FAQ for the new Flickr: What’s changed and what’s stayed the same?


posted Tuesday, May 21, 2013 at 11:37 AM EST


Yahoo's announcement yesterday of the overhauled Flickr has got a lot of people excited for very good reasons: 1TB of free storage and an exciting new design is a lot to like. But with a new pricing structure, there are still a lot of questions about how the system will work for old Pro users, new users, and everyone in between.

The basic differences between the various account types in the overhauled Flickr are laid out here, which should help you sort through the confusion a bit. However, we're going to try to address some of the thornier issues going on with the new Flickr, that haven't been laid out by parent company Yahoo or Flickr itself, quite so clearly yet.

What if I'm already a Pro user, and I want to keep my Pro account?

Flickr is allowing Pro users to maintain their Pro accounts by being "grandfathered" in, but it's a messy proposition. If you're a recurring Pro member, you can keep your Pro subscription, but they won't be selling any more of them. That means if you've been a long-time Pro user, but don't have it set to auto-renew, you're out of luck (like happened to Thomas Hawk). However, it looks like there are plans to let non-recurring Pro users sign up for recurring accounts.

What if I just paid to be a Pro user, and now want to switch to a free account?

If you just care about the storage space rather than other features, you can now switch to a free account, and you should receive a pro-rated refund. You can switch from this site.

What about the other Pro features?

Pro users used to get a lot more than just more storage. They also had access to analytics and unlimited sets. What's happening to these features is really unclear. We don't know if paid members will still have access to statistics. In fact, unless you have a grandfathered Pro account, stats seem to have entirely disappeared. Likewise, there doesn't seem to be any information about set limitations.

What's the deal with the 300MB upload limit?

With old Flickr, free users were limited to 300MB of uploads per month. Some users have reported that they're still being hit by this limit, even though free users are allowed 200MB large individual files. Thankfully, this seems to be a bug, and there isn't an official bandwidth limitation.

Why did Marissa Mayer say "there’s really no such thing as professional photographers anymore"?

We're not going to try and put words in her mouth, but this controversial quote is being passed around as if to prove that Mayer hates professional photographers, and hence the new Flickr design. You can see what she actually said in this video, starting around the 45:30 mark or so. She's obviously talking quickly and extemporaneously, and seems to be referring more to the fact that everyone needs huge amounts of storage and high quality images, not just "professionals."

Where is EXIF data and view more sizes?

They're still around. It's a redesign, things have been shuffled.

The first TB of storage is free but it costs $500 for an extra TB! That's a huge amount of money!

Yes, yes it is.

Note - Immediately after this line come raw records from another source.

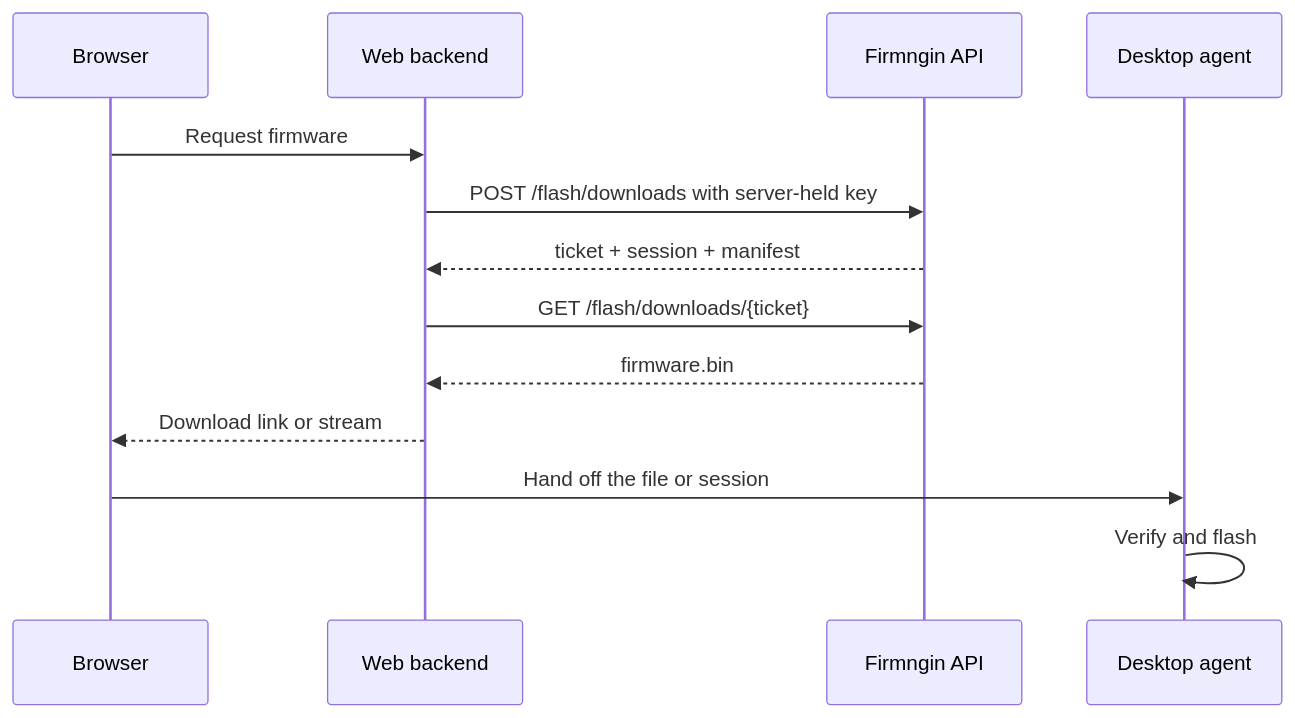
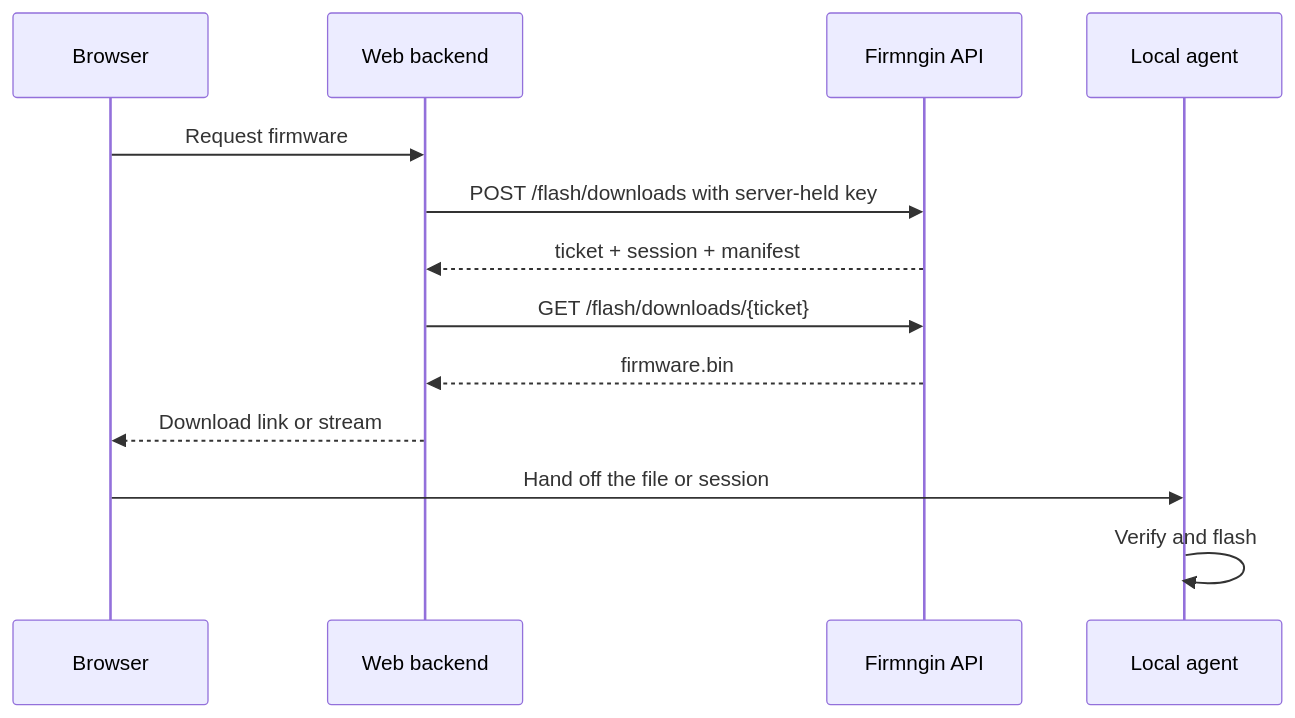
One commit to firmngin/docs changed the second of 3 diagrams in local-flash/client-patterns.mdx. Above: the diagram before and after it, drawn with Mermaid. The commit also changed other lines of this file and 3 other files, not shown here.

````diff
--- a/local-flash/client-patterns.mdx
+++ b/local-flash/client-patterns.mdx
@@ -43,16 +45,16 @@
 ```mermaid actions={false}
 sequenceDiagram
   participant Browser
   participant BFF as Web backend
   participant API as Firmngin API
-  participant Agent as Desktop agent
+  participant Agent as Local agent
 
   Browser->>BFF: Request firmware
   BFF->>API: POST /flash/downloads with server-held key
   API-->>BFF: ticket + session + manifest
   BFF->>API: GET /flash/downloads/{ticket}
   API-->>BFF: firmware.bin
   BFF-->>Browser: Download link or stream
   Browser->>Agent: Hand off the file or session
   Agent->>Agent: Verify and flash
 ```
````
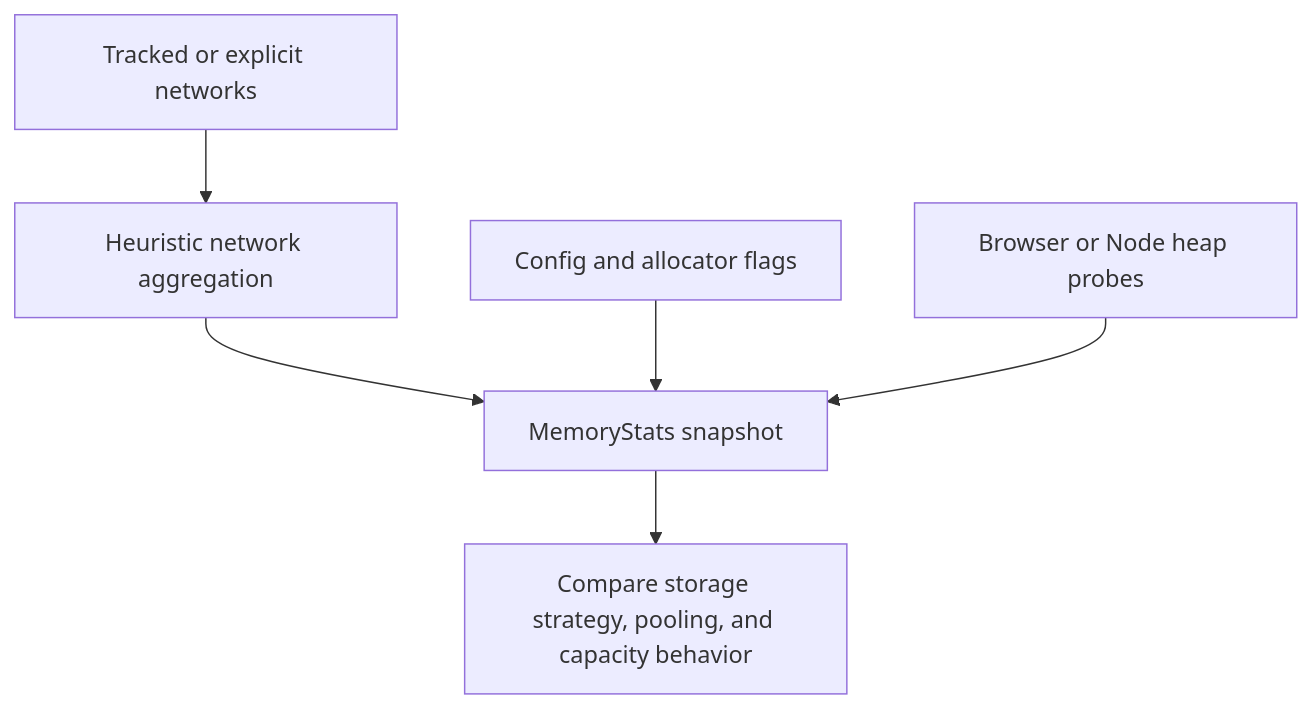
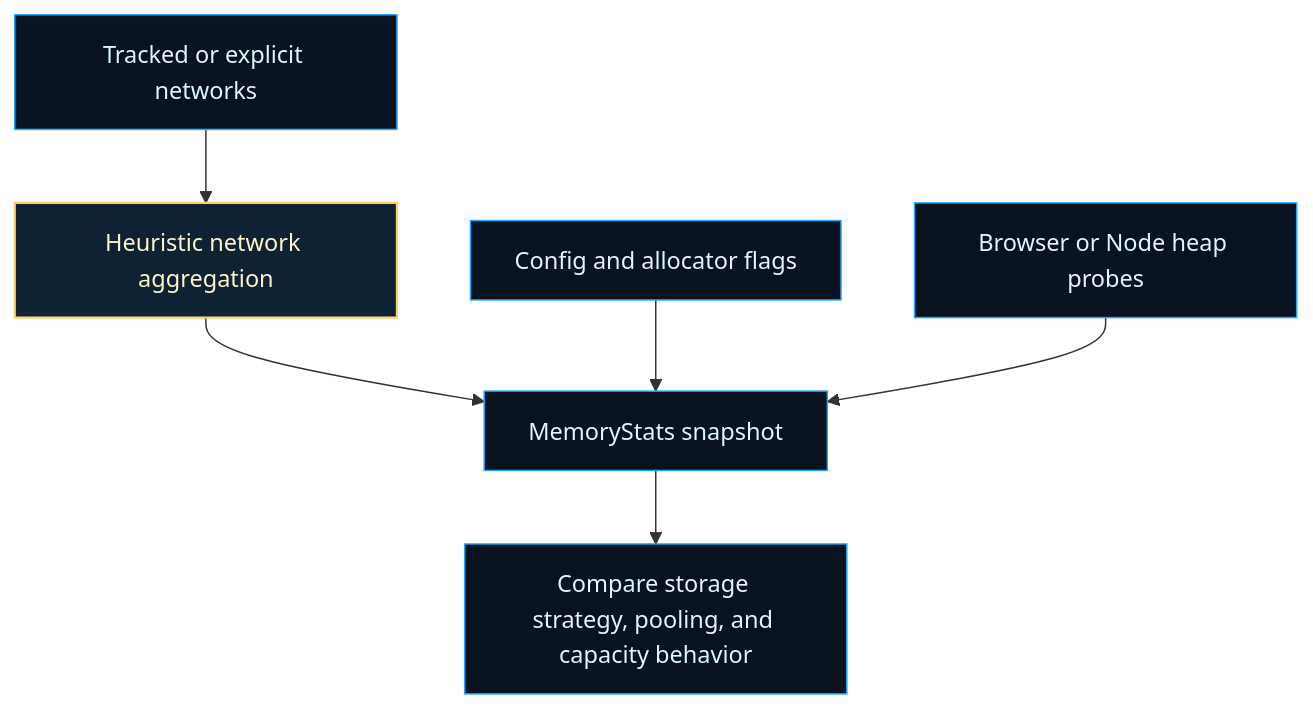
Before and after one commit to reicek/NeatapticTS: the first of 3 diagrams in src/utils/README.md, drawn with Mermaid. The commit also changed other lines of this file and 121 other files, not shown here.

````diff
--- a/src/utils/README.md
+++ b/src/utils/README.md
@@ -36,8 +50,11 @@
 ```mermaid
 flowchart TD
-  Networks[Tracked or explicit networks] --> Aggregation[Heuristic network aggregation]
-  Aggregation --> Snapshot[MemoryStats snapshot]
-  Config[Config and allocator flags] --> Snapshot
-  Environment[Browser or Node heap probes] --> Snapshot
-  Snapshot --> Questions[Compare storage strategy, pooling, and capacity behavior]
+  classDef base fill:#08131f,stroke:#1ea7ff,color:#dff6ff,stroke-width:1px;
+  classDef accent fill:#0f2233,stroke:#ffd166,color:#fff4cc,stroke-width:1.5px;
+
+  Networks[Tracked or explicit networks]:::base --> Aggregation[Heuristic network aggregation]:::accent
+  Aggregation --> Snapshot[MemoryStats snapshot]:::base
+  Config[Config and allocator flags]:::base --> Snapshot
+  Environment[Browser or Node heap probes]:::base --> Snapshot
+  Snapshot --> Questions[Compare storage strategy, pooling, and capacity behavior]:::base
 ```
````
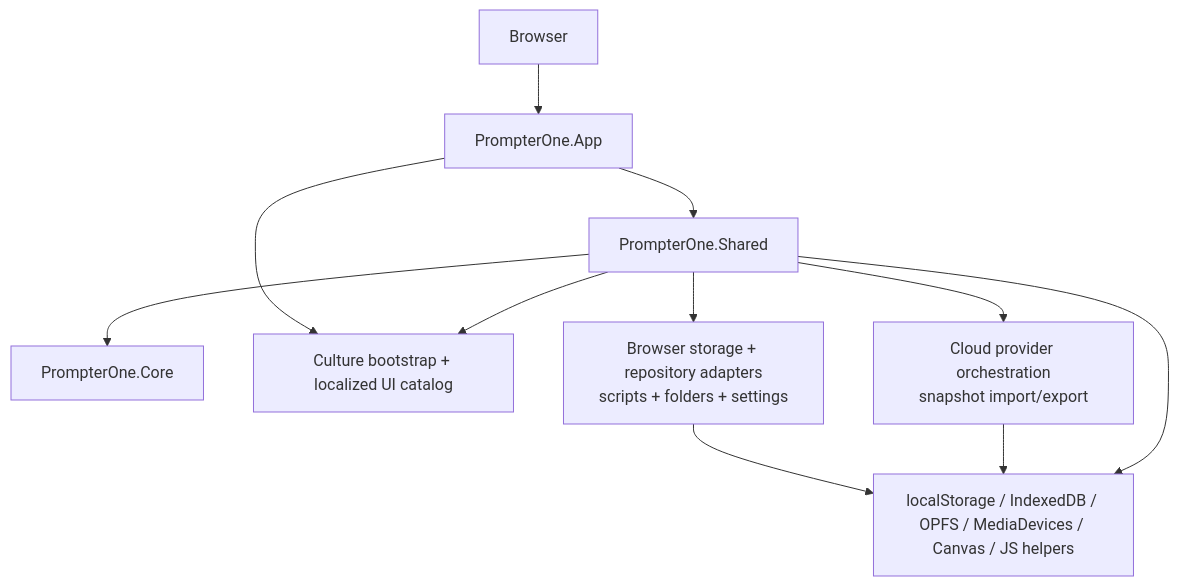
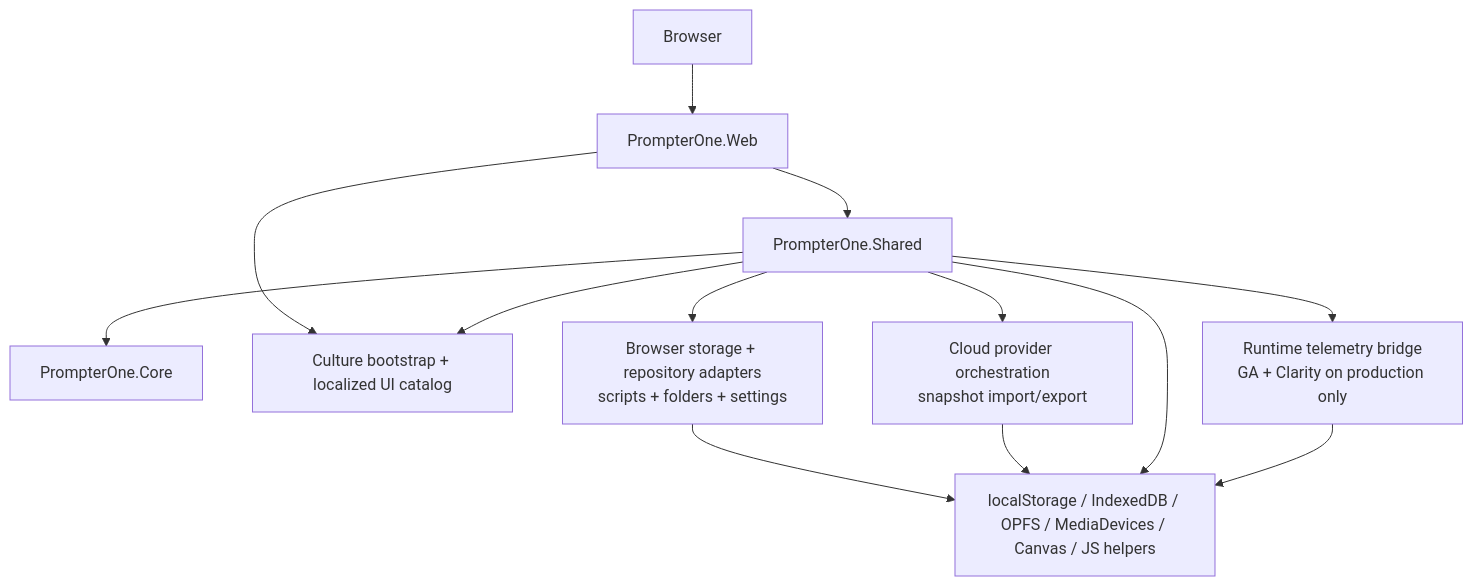
One commit to managedcode/PrompterOne changed the second of 14 diagrams in docs/Architecture.md. Above: the diagram before and after it, drawn with Mermaid. The commit also changed other lines of this file and 20 other files, not shown here.

Commit message:
Add production-only runtime analytics

````diff
--- a/docs/Architecture.md
+++ b/docs/Architecture.md
@@ -120,22 +120,24 @@
 ```mermaid
 flowchart TD
     Browser["Browser"]
-    WasmHost["PrompterOne.App"]
+    WasmHost["PrompterOne.Web"]
     Ui["PrompterOne.Shared"]
     Domain["PrompterOne.Core"]
     Localization["Culture bootstrap + localized UI catalog"]
     BrowserStorage["Browser storage + repository adapters<br/>scripts + folders + settings"]
     CloudStorage["Cloud provider orchestration<br/>snapshot import/export"]
     WebApis["localStorage / IndexedDB / OPFS / MediaDevices / Canvas / JS helpers"]
 
     Browser --> WasmHost
     WasmHost --> Ui
     Ui --> Domain
     WasmHost --> Localization
     Ui --> Localization
     Ui --> BrowserStorage
     Ui --> CloudStorage
+    Ui --> Analytics["Runtime telemetry bridge<br/>GA + Clarity on production only"]
     BrowserStorage --> WebApis
     CloudStorage --> WebApis
     Ui --> WebApis
+    Analytics --> WebApis
 ```
````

Obviously, Flickr has just been radically overhauled, both in terms of look and feel, and there's going to be an adjustment period. Bugs will be ironed out, some users will love it, some users will hate it. Maybe some of the missing features will return, and maybe something completely new will be added. What do our readers think? Is the new Flickr a change for the better? Or a horrible switch for the worse?